TASK GOAL: In your output, repeat each entry exactly and include no pictures.

Detected change data:
· · · · ·
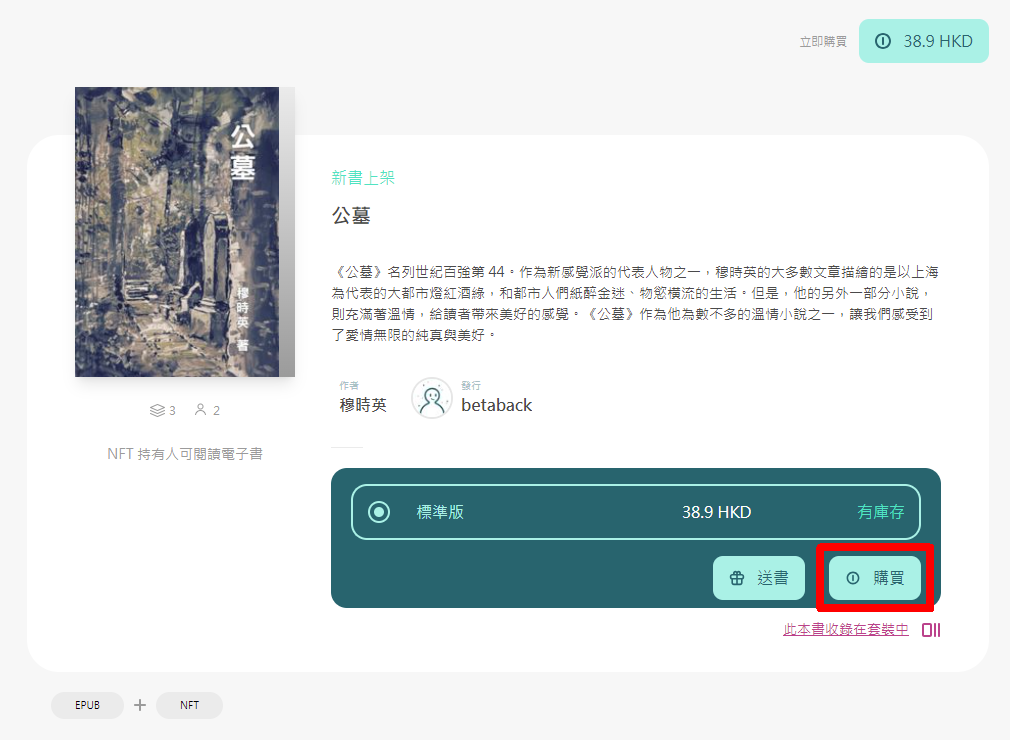
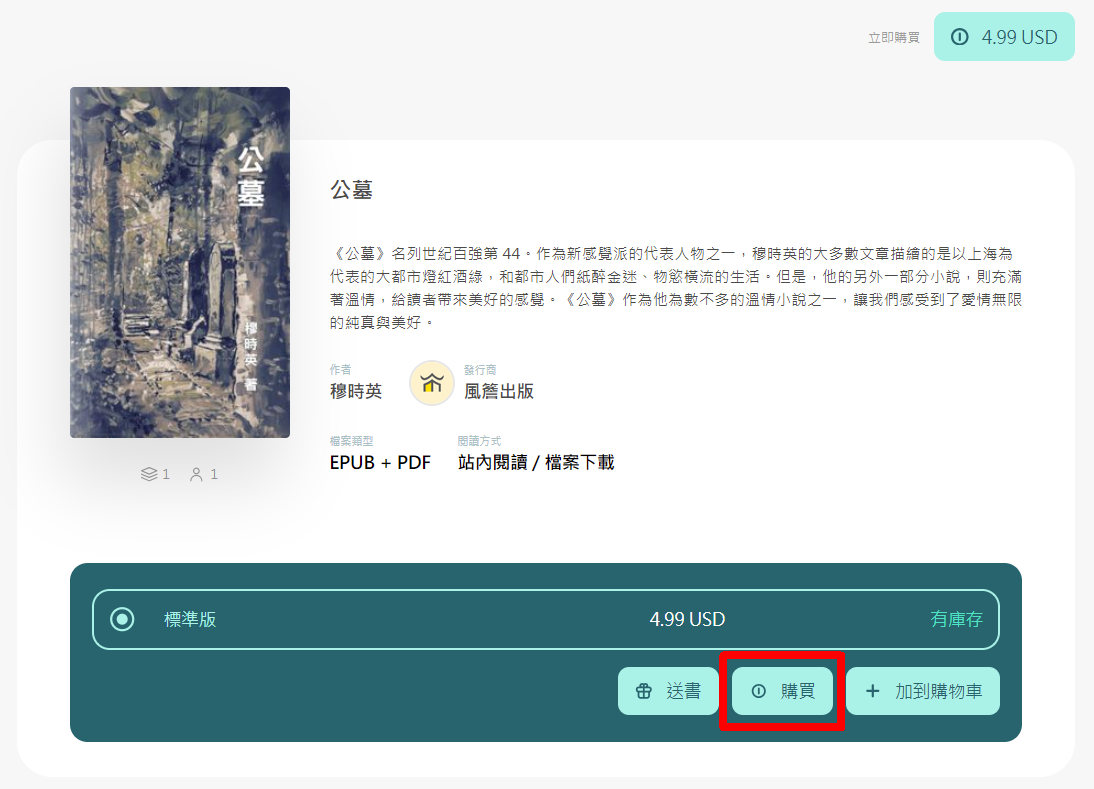
GITBOOK-4688: 購買電子書

diff --git a/depub/ebook/README.md b/depub/ebook/README.md
@@ -8,6 +8,16 @@ description: 如何購買電子書
 
 ## 步驟一：開始購買 <a href="#step-1" id="step-1"></a>
 
+你可以將書加入購物車或直接購買：
+
+### 加入購物車
+
+在作品頁面點「加入購物車」。
+
+<figure><img src="../../.gitbook/assets/Collect NFT Book 1a.png" alt=""><figcaption><p>點「加入購物車」</p></figcaption></figure>
+
+### 直接購買
+
 在作品頁面上點「購買」。
 
 <figure><img src="../../.gitbook/assets/Collect NFT Book 1.png" alt=""><figcaption><p>點「購買」</p></figcaption></figure>
@@ -18,13 +28,23 @@ description: 如何購買電子書
 
 <figure><img src="../../.gitbook/assets/Collect NFT Book 2.png" alt=""><figcaption><p>額外支持作者</p></figcaption></figure>
 
-## 步驟三：信用卡付款 <a href="#step-3" id="step-3"></a>
+## 步驟三：加購好書 <a href="#step-3" id="step-3"></a>
 
-出現 Stripe 頁面，輸入電郵及信用卡資料後點「Pay」。如有額外打賞作者，將顯示 Extra Tip。
+彈出熱銷好書頁面，可點「加購」選擇加購該書。
+
+<figure><img src="../../.gitbook/assets/Collect NFT Book 2a.png" alt=""><figcaption><p>點「加購」</p></figcaption></figure>
+
+## 步驟四：信用卡付款 <a href="#step-4" id="step-4"></a>
+
+如選擇加入購物車，點頁面右上角購物車出現購物明細，確認無誤後點「以信用卡結帳」；如直接購買則直接跳轉至 Stripe 頁面。
+
+<figure><img src="../../.gitbook/assets/Collect NFT Book 2b.png" alt=""><figcaption></figcaption></figure>
+
+&#x20;在 Stripe 頁面，輸入電郵及信用卡資料後點「Pay」。如有額外打賞作者，將顯示 Extra Tip。
 
 <figure><img src="../../.gitbook/assets/Collect NFT Book 3.png" alt=""><figcaption><p>在 Stripe 付款頁面輸入資料</p></figcaption></figure>
 
-## 步驟四：成功購買電子書 <a href="#step-4" id="step-4"></a>
+## 步驟五：成功購買電子書 <a href="#step-5" id="step-5"></a>
 
 彈出感謝你的支持與購買頁面，點「開始領取我的電子書」領取電子書。與此同時你的電郵亦會收到領書電郵。
 
@@ -32,7 +52,7 @@ description: 如何購買電子書
 
 <figure><img src="../../.gitbook/assets/Collect NFT Book 5.png" alt=""><figcaption><p>收到電郵過知</p></figcaption></figure>
 
-## 步驟五：連結 Liker Land 帳戶 <a href="#step-5" id="step-5"></a>
+## 步驟六：連結 Liker Land 帳戶
 
 點「使用信箱註冊」或「或以其他方式登入」註冊或登入 Liker Land 帳戶。
 
@@ -44,19 +64,19 @@ description: 如何購買電子書
 [register](../../user-guide/liker-id/register/)
 {% endcontent-ref %}
 
-## 步驟六：確認錢包地址 <a href="#step-6" id="step-6"></a>
+## 步驟七：確認錢包地址
 
 在此書將新增至以下帳戶中頁面出現錢包地址，確認無誤後點「確認」。你也可以隨時到「我的書架」查看錢包地址是否正確。
 
 <figure><img src="../../.gitbook/assets/Collect NFT Book 7.png" alt=""><figcaption><p>點「確認」確認錢包地址</p></figcaption></figure>
 
-## 步驟七：留言給作者 <a href="#step-7" id="step-7"></a>
+## 步驟八：留言給作者 <a href="#step-8" id="step-8"></a>
 
 輸入留給作者的說話，完成後點「確認」。
 
 <figure><img src="../../.gitbook/assets/Collect NFT Book 8.png" alt=""><figcaption><p>輸入留給作者的說話再點「確認」</p></figcaption></figure>
 
-## 步驟八：成功領取電子書 <a href="#step-8" id="step-8"></a>
+## 步驟九：成功領取電子書 <a href="#step-9" id="step-9"></a>
 
 出現你已成功領取電子書頁面，你也可以點「檢視收藏」查看已購買的電子書。
 
@@ -64,13 +84,13 @@ description: 如何購買電子書
 
 <figure><img src="../../.gitbook/assets/Collect NFT Book 10.png" alt=""><figcaption><p>到我的書架查看收藏</p></figcaption></figure>
 
-## 步驟九：閱讀電子書 <a href="#read-ebook" id="read-ebook"></a>
+## 步驟十：閱讀電子書 <a href="#read-ebook" id="read-ebook"></a>
 
 用戶可點「打開書本」打開其中一種格式的電子書直接閱讀。
 
 <figure><img src="../../.gitbook/assets/Collect NFT Book 11.png" alt=""><figcaption><p>打開其中一種格式的 NFT 電子書直接閱讀</p></figcaption></figure>
 
-## 步驟十：下載電子書檔 <a href="#download-ebook" id="download-ebook"></a>
+## 步驟十一：下載電子書檔 <a href="#download-ebook" id="download-ebook"></a>
 
 如所購買電子書的作者容許下載電子書檔案，點右上角下載圖示即可下載書檔。
 

diff --git a/depub/ebook/gift.md b/depub/ebook/gift.md
@@ -33,3 +33,15 @@ description: 贈書給親朋好友
 與此收禮者會收到電郵過知。當他/她領書後，你也會收到電郵通知。
 
 <figure><img src="../../.gitbook/assets/Gift 5.png" alt=""><figcaption><p>收到電郵過知</p></figcaption></figure>
+
+## 步驟五：閱讀電子書 <a href="#read-ebook" id="read-ebook"></a>
+
+領書後可點「打開書本」打開其中一種格式的電子書直接閱讀。
+
+<figure><img src="../../.gitbook/assets/Collect NFT Book 11.png" alt=""><figcaption><p>打開其中一種格式的 NFT 電子書直接閱讀</p></figcaption></figure>
+
+## 步驟六：下載電子書檔 <a href="#download-ebook" id="download-ebook"></a>
+
+如所購買電子書的作者容許下載電子書檔案，點右上角下載圖示即可下載書檔。
+
+<figure><img src="../../.gitbook/assets/Collect NFT Book 12.png" alt=""><figcaption><p>下載書檔</p></figcaption></figure>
· · · · ·
RESULT BELOW:
GITBOOK-4688: 購買電子書

diff --git a/depub/ebook/README.md b/depub/ebook/README.md
@@ -8,6 +8,16 @@ description: 如何購買電子書
 
 ## 步驟一：開始購買 <a href="#step-1" id="step-1"></a>
 
+你可以將書加入購物車或直接購買：
+
+### 加入購物車
+
+在作品頁面點「加入購物車」。
+
+<figure><img src="../../.gitbook/assets/Collect NFT Book 1a.png" alt=""><figcaption><p>點「加入購物車」</p></figcaption></figure>
+
+### 直接購買
+
 在作品頁面上點「購買」。
 
 <figure><img src="../../.gitbook/assets/Collect NFT Book 1.png" alt=""><figcaption><p>點「購買」</p></figcaption></figure>
@@ -18,13 +28,23 @@ description: 如何購買電子書
 
 <figure><img src="../../.gitbook/assets/Collect NFT Book 2.png" alt=""><figcaption><p>額外支持作者</p></figcaption></figure>
 
-## 步驟三：信用卡付款 <a href="#step-3" id="step-3"></a>
+## 步驟三：加購好書 <a href="#step-3" id="step-3"></a>
 
-出現 Stripe 頁面，輸入電郵及信用卡資料後點「Pay」。如有額外打賞作者，將顯示 Extra Tip。
+彈出熱銷好書頁面，可點「加購」選擇加購該書。
+
+<figure><img src="../../.gitbook/assets/Collect NFT Book 2a.png" alt=""><figcaption><p>點「加購」</p></figcaption></figure>
+
+## 步驟四：信用卡付款 <a href="#step-4" id="step-4"></a>
+
+如選擇加入購物車，點頁面右上角購物車出現購物明細，確認無誤後點「以信用卡結帳」；如直接購買則直接跳轉至 Stripe 頁面。
+
+<figure><img src="../../.gitbook/assets/Collect NFT Book 2b.png" alt=""><figcaption></figcaption></figure>
+
+&#x20;在 Stripe 頁面，輸入電郵及信用卡資料後點「Pay」。如有額外打賞作者，將顯示 Extra Tip。
 
 <figure><img src="../../.gitbook/assets/Collect NFT Book 3.png" alt=""><figcaption><p>在 Stripe 付款頁面輸入資料</p></figcaption></figure>
 
-## 步驟四：成功購買電子書 <a href="#step-4" id="step-4"></a>
+## 步驟五：成功購買電子書 <a href="#step-5" id="step-5"></a>
 
 彈出感謝你的支持與購買頁面，點「開始領取我的電子書」領取電子書。與此同時你的電郵亦會收到領書電郵。
 
@@ -32,7 +52,7 @@ description: 如何購買電子書
 
 <figure><img src="../../.gitbook/assets/Collect NFT Book 5.png" alt=""><figcaption><p>收到電郵過知</p></figcaption></figure>
 
-## 步驟五：連結 Liker Land 帳戶 <a href="#step-5" id="step-5"></a>
+## 步驟六：連結 Liker Land 帳戶
 
 點「使用信箱註冊」或「或以其他方式登入」註冊或登入 Liker Land 帳戶。
 
@@ -44,19 +64,19 @@ description: 如何購買電子書
 [register](../../user-guide/liker-id/register/)
 {% endcontent-ref %}
 
-## 步驟六：確認錢包地址 <a href="#step-6" id="step-6"></a>
+## 步驟七：確認錢包地址
 
 在此書將新增至以下帳戶中頁面出現錢包地址，確認無誤後點「確認」。你也可以隨時到「我的書架」查看錢包地址是否正確。
 
 <figure><img src="../../.gitbook/assets/Collect NFT Book 7.png" alt=""><figcaption><p>點「確認」確認錢包地址</p></figcaption></figure>
 
-## 步驟七：留言給作者 <a href="#step-7" id="step-7"></a>
+## 步驟八：留言給作者 <a href="#step-8" id="step-8"></a>
 
 輸入留給作者的說話，完成後點「確認」。
 
 <figure><img src="../../.gitbook/assets/Collect NFT Book 8.png" alt=""><figcaption><p>輸入留給作者的說話再點「確認」</p></figcaption></figure>
 
-## 步驟八：成功領取電子書 <a href="#step-8" id="step-8"></a>
+## 步驟九：成功領取電子書 <a href="#step-9" id="step-9"></a>
 
 出現你已成功領取電子書頁面，你也可以點「檢視收藏」查看已購買的電子書。
 
@@ -64,13 +84,13 @@ description: 如何購買電子書
 
 <figure><img src="../../.gitbook/assets/Collect NFT Book 10.png" alt=""><figcaption><p>到我的書架查看收藏</p></figcaption></figure>
 
-## 步驟九：閱讀電子書 <a href="#read-ebook" id="read-ebook"></a>
+## 步驟十：閱讀電子書 <a href="#read-ebook" id="read-ebook"></a>
 
 用戶可點「打開書本」打開其中一種格式的電子書直接閱讀。
 
 <figure><img src="../../.gitbook/assets/Collect NFT Book 11.png" alt=""><figcaption><p>打開其中一種格式的 NFT 電子書直接閱讀</p></figcaption></figure>
 
-## 步驟十：下載電子書檔 <a href="#download-ebook" id="download-ebook"></a>
+## 步驟十一：下載電子書檔 <a href="#download-ebook" id="download-ebook"></a>
 
 如所購買電子書的作者容許下載電子書檔案，點右上角下載圖示即可下載書檔。
 

diff --git a/depub/ebook/gift.md b/depub/ebook/gift.md
@@ -33,3 +33,15 @@ description: 贈書給親朋好友
 與此收禮者會收到電郵過知。當他/她領書後，你也會收到電郵通知。
 
 <figure><img src="../../.gitbook/assets/Gift 5.png" alt=""><figcaption><p>收到電郵過知</p></figcaption></figure>
+
+## 步驟五：閱讀電子書 <a href="#read-ebook" id="read-ebook"></a>
+
+領書後可點「打開書本」打開其中一種格式的電子書直接閱讀。
+
+<figure><img src="../../.gitbook/assets/Collect NFT Book 11.png" alt=""><figcaption><p>打開其中一種格式的 NFT 電子書直接閱讀</p></figcaption></figure>
+
+## 步驟六：下載電子書檔 <a href="#download-ebook" id="download-ebook"></a>
+
+如所購買電子書的作者容許下載電子書檔案，點右上角下載圖示即可下載書檔。
+
+<figure><img src="../../.gitbook/assets/Collect NFT Book 12.png" alt=""><figcaption><p>下載書檔</p></figcaption></figure>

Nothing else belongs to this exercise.